**Description of the task**
Scan the data for "colors" and copy each matching line.

Dataset records:
• • • • • • •

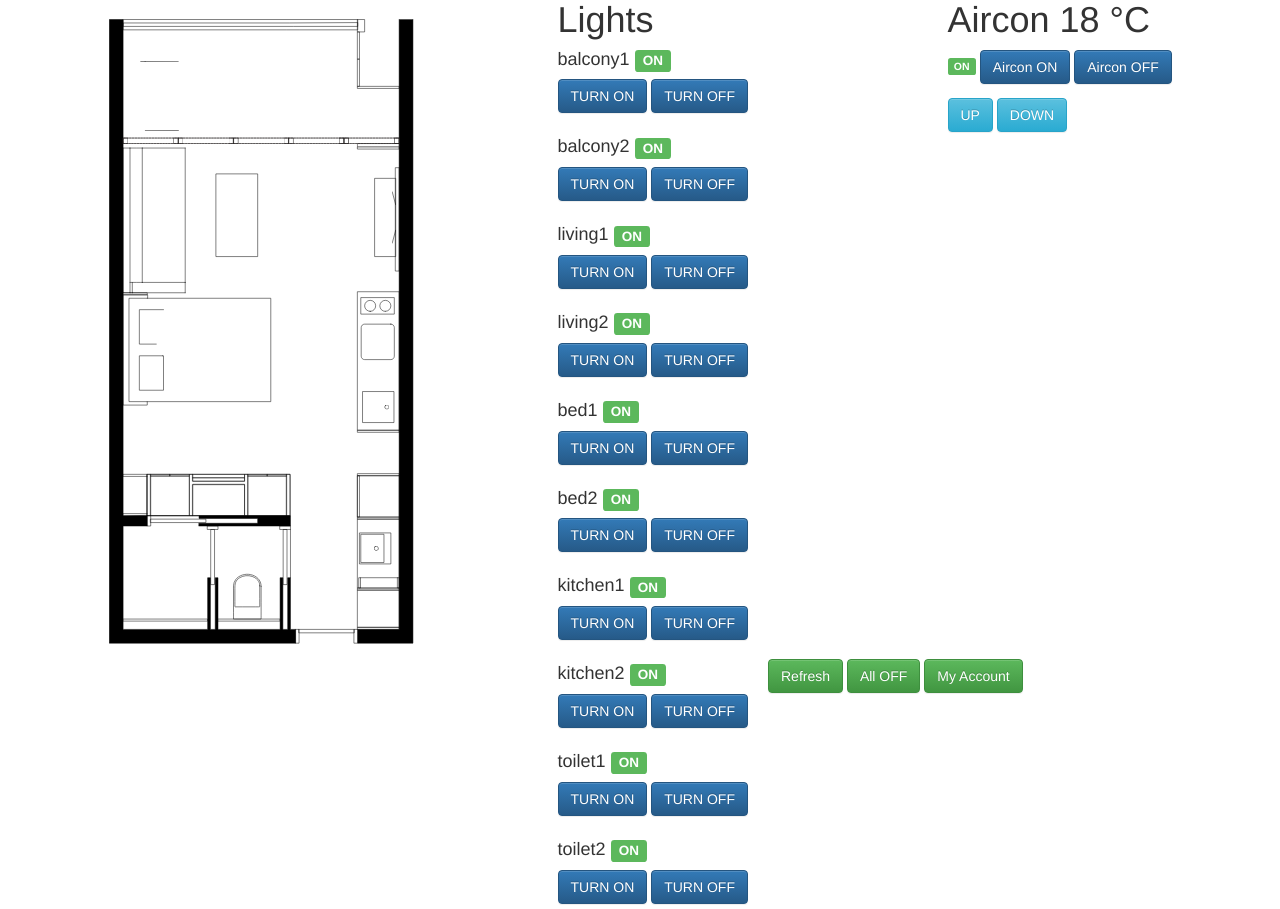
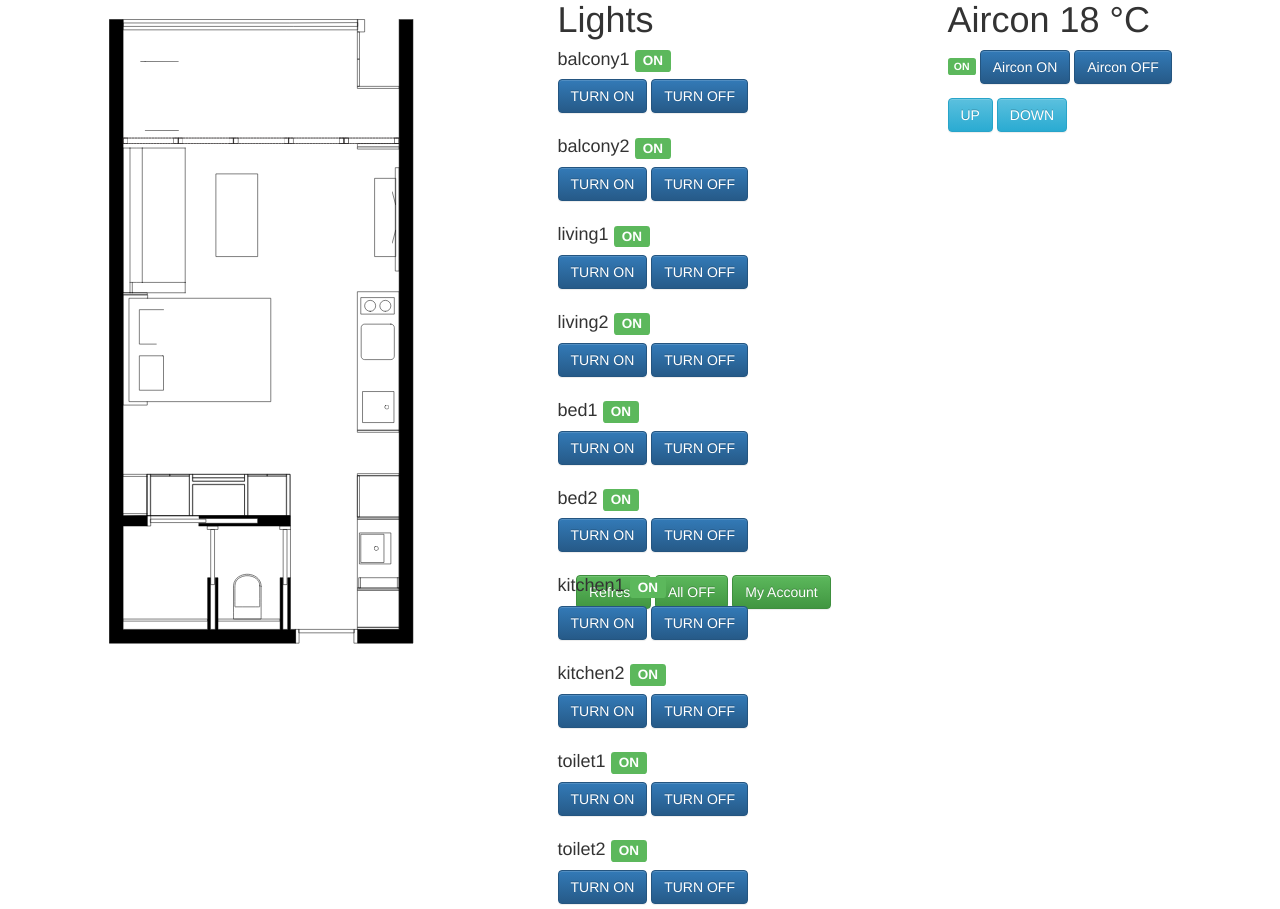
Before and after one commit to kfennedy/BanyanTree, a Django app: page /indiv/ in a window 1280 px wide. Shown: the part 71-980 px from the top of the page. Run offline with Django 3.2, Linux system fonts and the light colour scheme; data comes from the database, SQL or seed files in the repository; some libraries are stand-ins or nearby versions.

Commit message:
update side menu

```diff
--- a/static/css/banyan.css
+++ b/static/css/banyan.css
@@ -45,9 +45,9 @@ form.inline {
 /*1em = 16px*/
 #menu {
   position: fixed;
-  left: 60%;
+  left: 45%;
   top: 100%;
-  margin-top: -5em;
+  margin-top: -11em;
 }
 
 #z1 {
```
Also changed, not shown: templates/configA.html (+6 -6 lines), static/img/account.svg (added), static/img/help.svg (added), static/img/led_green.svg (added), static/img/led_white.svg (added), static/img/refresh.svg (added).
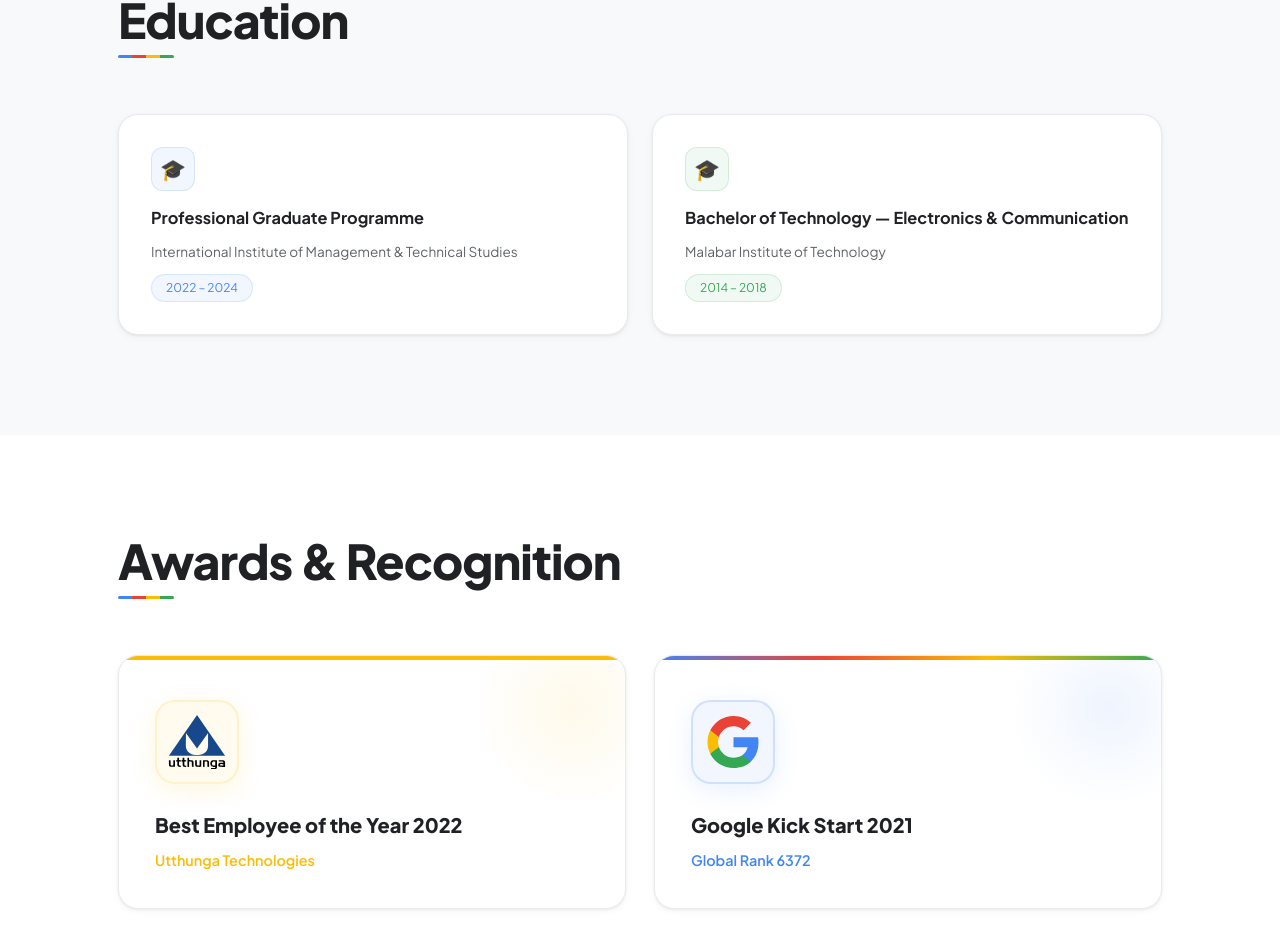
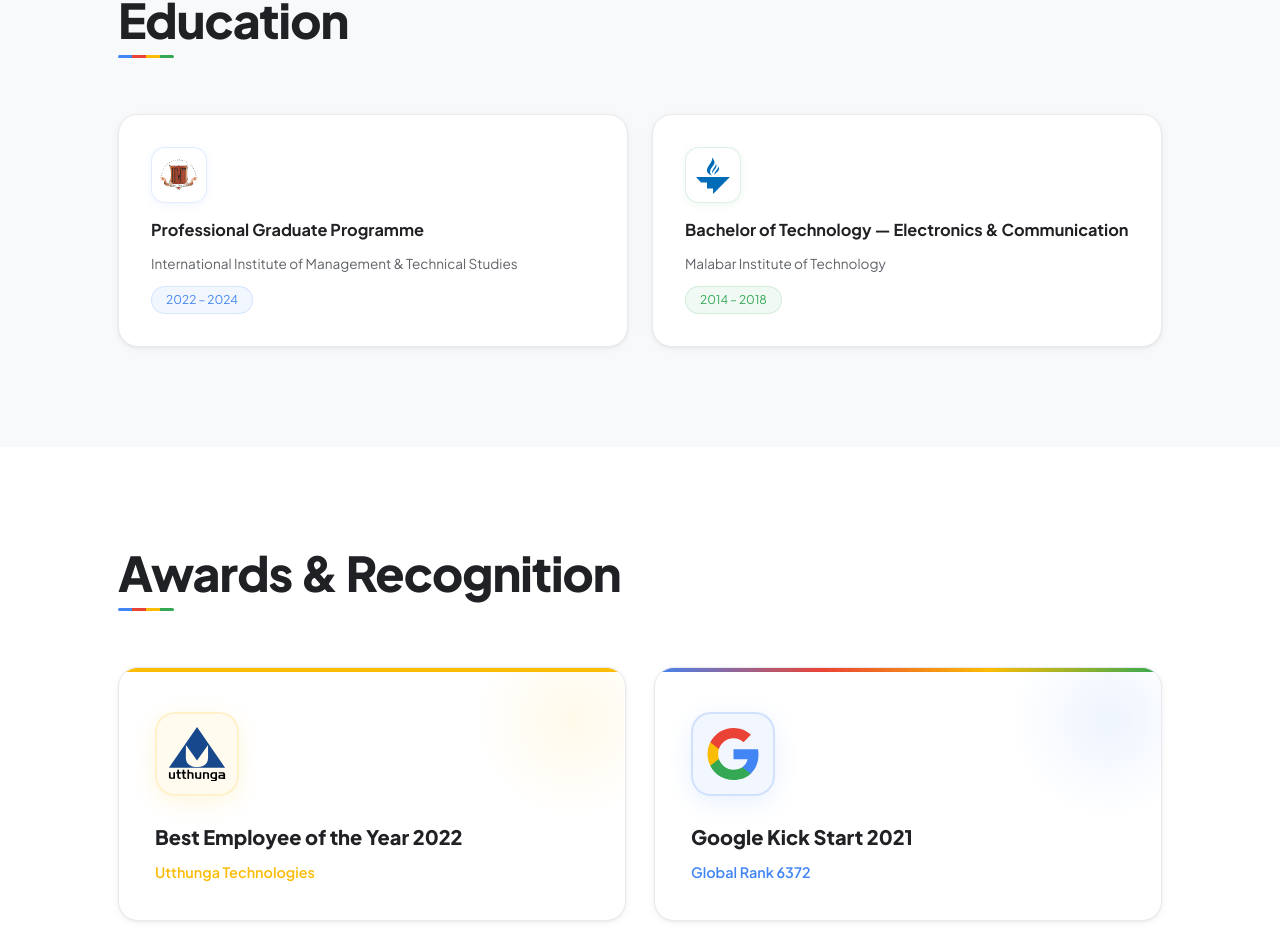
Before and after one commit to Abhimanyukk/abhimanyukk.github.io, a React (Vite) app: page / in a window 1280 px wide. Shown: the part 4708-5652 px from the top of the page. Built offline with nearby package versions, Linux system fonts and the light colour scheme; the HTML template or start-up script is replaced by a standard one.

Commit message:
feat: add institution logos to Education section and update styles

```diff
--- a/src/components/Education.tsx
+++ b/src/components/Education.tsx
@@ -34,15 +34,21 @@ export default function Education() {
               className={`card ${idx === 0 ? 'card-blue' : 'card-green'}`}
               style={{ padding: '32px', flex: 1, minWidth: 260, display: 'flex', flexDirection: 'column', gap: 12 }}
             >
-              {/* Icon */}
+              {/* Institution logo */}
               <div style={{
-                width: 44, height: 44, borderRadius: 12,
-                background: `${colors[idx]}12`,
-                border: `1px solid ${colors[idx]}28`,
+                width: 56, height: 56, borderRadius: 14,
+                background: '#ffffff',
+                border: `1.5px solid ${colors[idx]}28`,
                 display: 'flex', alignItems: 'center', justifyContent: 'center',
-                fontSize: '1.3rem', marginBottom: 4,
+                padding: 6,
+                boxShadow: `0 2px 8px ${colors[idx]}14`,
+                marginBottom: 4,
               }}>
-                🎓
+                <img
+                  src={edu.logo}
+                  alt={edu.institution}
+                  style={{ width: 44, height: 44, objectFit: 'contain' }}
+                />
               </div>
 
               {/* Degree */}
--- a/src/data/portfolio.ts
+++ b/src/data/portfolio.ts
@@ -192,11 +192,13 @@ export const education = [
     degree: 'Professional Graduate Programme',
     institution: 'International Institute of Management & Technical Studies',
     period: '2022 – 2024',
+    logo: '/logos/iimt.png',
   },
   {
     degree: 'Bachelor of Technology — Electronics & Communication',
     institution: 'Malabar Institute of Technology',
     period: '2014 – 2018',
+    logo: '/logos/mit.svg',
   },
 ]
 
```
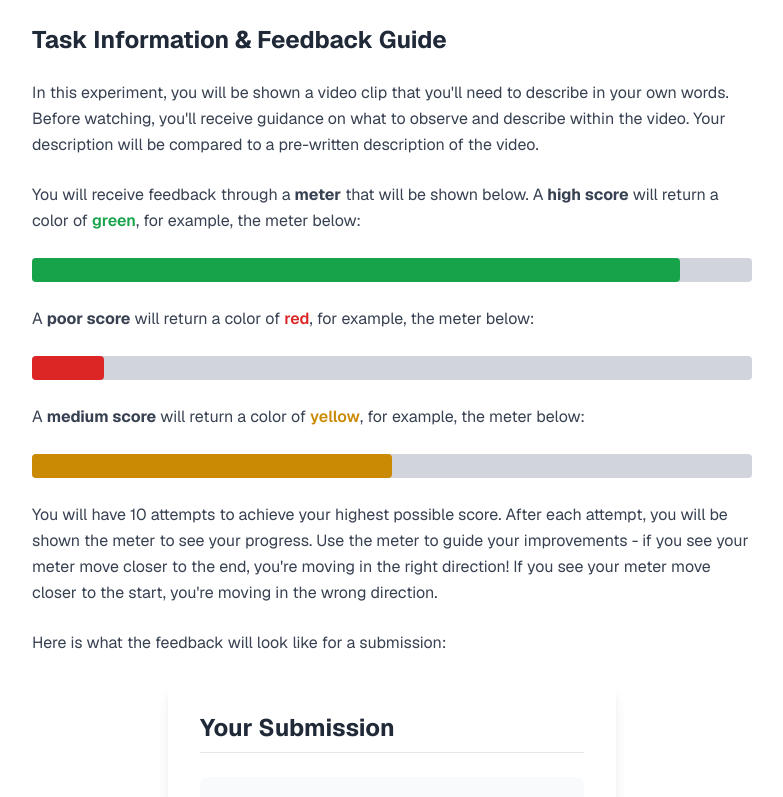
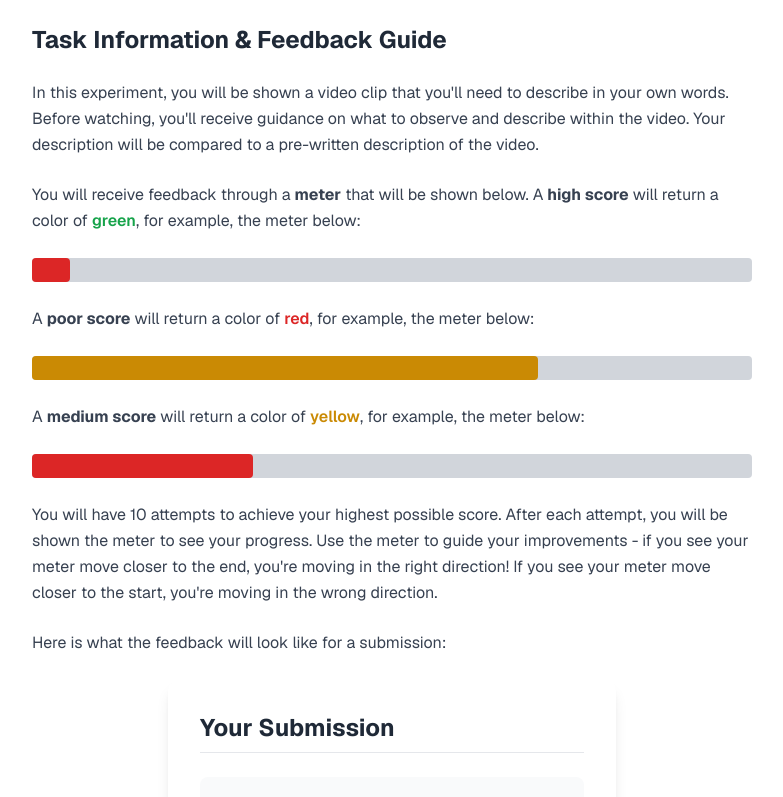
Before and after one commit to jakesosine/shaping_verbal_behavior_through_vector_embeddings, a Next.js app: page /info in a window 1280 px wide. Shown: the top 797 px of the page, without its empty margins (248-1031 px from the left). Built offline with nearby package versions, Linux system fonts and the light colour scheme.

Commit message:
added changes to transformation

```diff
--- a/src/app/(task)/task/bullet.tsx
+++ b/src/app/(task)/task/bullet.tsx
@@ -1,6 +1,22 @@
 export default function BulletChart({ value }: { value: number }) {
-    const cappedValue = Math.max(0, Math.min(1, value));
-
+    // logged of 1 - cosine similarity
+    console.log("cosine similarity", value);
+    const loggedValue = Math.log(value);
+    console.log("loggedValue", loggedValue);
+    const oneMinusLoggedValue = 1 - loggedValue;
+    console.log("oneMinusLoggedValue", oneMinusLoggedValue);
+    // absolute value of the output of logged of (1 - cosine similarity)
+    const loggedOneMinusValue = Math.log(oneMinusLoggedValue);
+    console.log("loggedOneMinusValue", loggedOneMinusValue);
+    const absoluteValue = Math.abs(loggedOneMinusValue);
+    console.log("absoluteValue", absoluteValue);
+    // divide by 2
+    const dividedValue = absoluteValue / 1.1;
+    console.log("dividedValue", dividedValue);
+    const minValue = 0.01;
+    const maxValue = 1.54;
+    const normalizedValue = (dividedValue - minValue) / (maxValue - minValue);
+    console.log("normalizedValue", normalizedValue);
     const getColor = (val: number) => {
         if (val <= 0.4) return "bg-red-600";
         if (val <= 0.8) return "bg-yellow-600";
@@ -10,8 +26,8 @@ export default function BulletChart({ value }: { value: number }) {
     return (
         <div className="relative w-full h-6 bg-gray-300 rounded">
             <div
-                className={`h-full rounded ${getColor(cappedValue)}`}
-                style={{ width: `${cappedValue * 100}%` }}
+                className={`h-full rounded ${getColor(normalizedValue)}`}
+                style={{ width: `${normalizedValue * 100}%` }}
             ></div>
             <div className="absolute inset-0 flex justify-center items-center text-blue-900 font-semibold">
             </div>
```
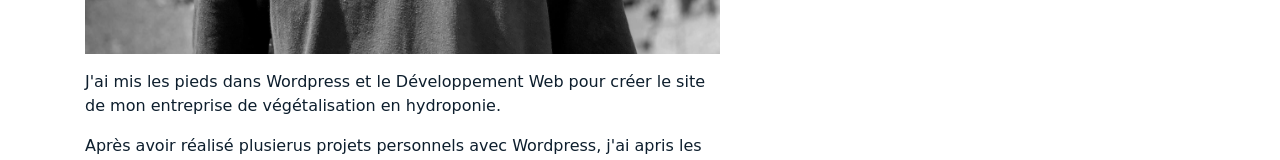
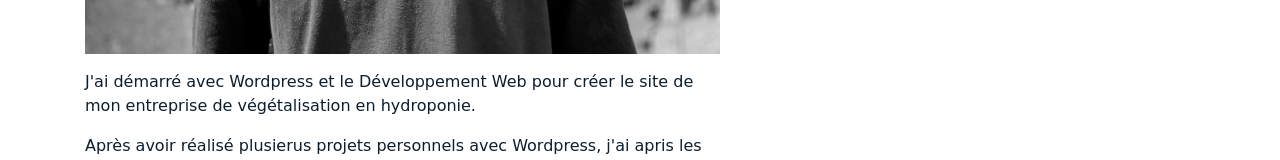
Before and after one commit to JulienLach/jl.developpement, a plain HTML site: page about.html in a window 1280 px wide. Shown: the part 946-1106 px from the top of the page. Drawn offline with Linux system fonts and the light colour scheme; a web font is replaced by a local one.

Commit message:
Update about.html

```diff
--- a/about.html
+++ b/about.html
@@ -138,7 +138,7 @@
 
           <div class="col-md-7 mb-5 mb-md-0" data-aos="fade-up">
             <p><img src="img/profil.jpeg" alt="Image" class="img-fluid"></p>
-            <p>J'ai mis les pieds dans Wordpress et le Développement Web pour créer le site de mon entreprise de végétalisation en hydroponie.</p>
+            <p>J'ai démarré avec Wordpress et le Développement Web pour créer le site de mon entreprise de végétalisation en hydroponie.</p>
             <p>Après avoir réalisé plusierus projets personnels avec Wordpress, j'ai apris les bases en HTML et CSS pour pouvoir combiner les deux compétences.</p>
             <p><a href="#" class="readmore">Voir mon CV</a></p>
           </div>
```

• • • • • • •

**Finished task**
-                background: `${colors[idx]}12`,
-                border: `1px solid ${colors[idx]}28`,
+                border: `1.5px solid ${colors[idx]}28`,
+                boxShadow: `0 2px 8px ${colors[idx]}14`,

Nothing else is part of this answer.